Bloomberg took the oath of office less than four months after the attacks on Sept. 11, 2001. Following a controversial election season in which he ended his lifelong affiliation with the Democratic Party to run as a Republican and spent $73 million out of pocket on his campaign, Bloomberg faced a city that had been physically and economically scarred like never before.
When Lehman Brothers filed for bankruptcy in 2008, and one of New York’s most important industries — as a job creator and a tax generator — seemed to be on life support, he again faced one of the toughest crises the city had ever seen. Nothing he did seemed right. Abandoning the banks would have caused unknown financial damage to the city. Offering assistance led to claims that Bloomberg was in bed with his former colleagues. He ignored his critics and followed what he believed would be the best path for the city: focusing on strengthening the economy while creating jobs and improving the environment.
New York’s economy is now thriving, and Bloomberg is leaving office with high approval ratings. But the mayor argues that his greatest accomplishments aren’t the economic renaissance or the record-low crime rate.
“There are many things we have achieved that I am proud of, but one of the most important to me is that life expectancy in New York City has grown three years since I took office in 2002 and is now 2.2 years greater than the national average,” he says.

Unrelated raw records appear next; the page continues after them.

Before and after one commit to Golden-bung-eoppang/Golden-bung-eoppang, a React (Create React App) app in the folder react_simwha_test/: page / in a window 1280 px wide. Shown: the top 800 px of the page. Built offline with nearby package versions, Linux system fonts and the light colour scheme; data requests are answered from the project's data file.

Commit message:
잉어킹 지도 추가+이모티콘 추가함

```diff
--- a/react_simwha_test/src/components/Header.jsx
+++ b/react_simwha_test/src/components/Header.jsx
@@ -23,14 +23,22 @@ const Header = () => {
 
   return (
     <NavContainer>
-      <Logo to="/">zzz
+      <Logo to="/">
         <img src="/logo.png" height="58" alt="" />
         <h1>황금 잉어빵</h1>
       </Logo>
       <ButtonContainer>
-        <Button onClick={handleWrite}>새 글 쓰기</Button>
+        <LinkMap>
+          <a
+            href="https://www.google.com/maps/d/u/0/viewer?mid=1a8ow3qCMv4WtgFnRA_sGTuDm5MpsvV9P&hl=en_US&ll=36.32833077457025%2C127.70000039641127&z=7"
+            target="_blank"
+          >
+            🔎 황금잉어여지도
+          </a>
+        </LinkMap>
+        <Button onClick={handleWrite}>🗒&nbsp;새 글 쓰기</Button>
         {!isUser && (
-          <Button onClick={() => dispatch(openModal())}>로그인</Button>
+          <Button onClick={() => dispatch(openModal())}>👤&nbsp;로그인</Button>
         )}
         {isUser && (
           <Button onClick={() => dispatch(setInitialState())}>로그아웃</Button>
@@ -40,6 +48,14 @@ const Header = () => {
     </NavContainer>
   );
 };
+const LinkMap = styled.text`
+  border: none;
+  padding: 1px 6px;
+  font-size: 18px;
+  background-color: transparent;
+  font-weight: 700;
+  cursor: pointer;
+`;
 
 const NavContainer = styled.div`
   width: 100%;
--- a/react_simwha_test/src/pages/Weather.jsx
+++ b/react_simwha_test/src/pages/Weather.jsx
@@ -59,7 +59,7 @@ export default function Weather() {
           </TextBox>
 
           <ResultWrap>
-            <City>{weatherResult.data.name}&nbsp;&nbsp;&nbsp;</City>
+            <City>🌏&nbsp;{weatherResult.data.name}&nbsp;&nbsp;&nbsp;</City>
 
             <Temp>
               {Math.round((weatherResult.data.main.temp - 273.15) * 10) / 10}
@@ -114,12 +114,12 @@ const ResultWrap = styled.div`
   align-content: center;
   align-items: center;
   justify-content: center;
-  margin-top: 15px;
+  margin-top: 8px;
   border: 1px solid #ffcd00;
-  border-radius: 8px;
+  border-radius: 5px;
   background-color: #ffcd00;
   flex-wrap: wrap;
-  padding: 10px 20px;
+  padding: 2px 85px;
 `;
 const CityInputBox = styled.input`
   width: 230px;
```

He attributes this dramatic increase in part to the smoking ban he instituted as one of his first acts as mayor. This ban served as a preview of what was to come for Bloomberg’s next decade in office. When he first ordered cigarettes out of all bars and restaurants, many said it would economically damage these establishments. More importantly, some said, it was an egregious example of the government telling adults what they should do.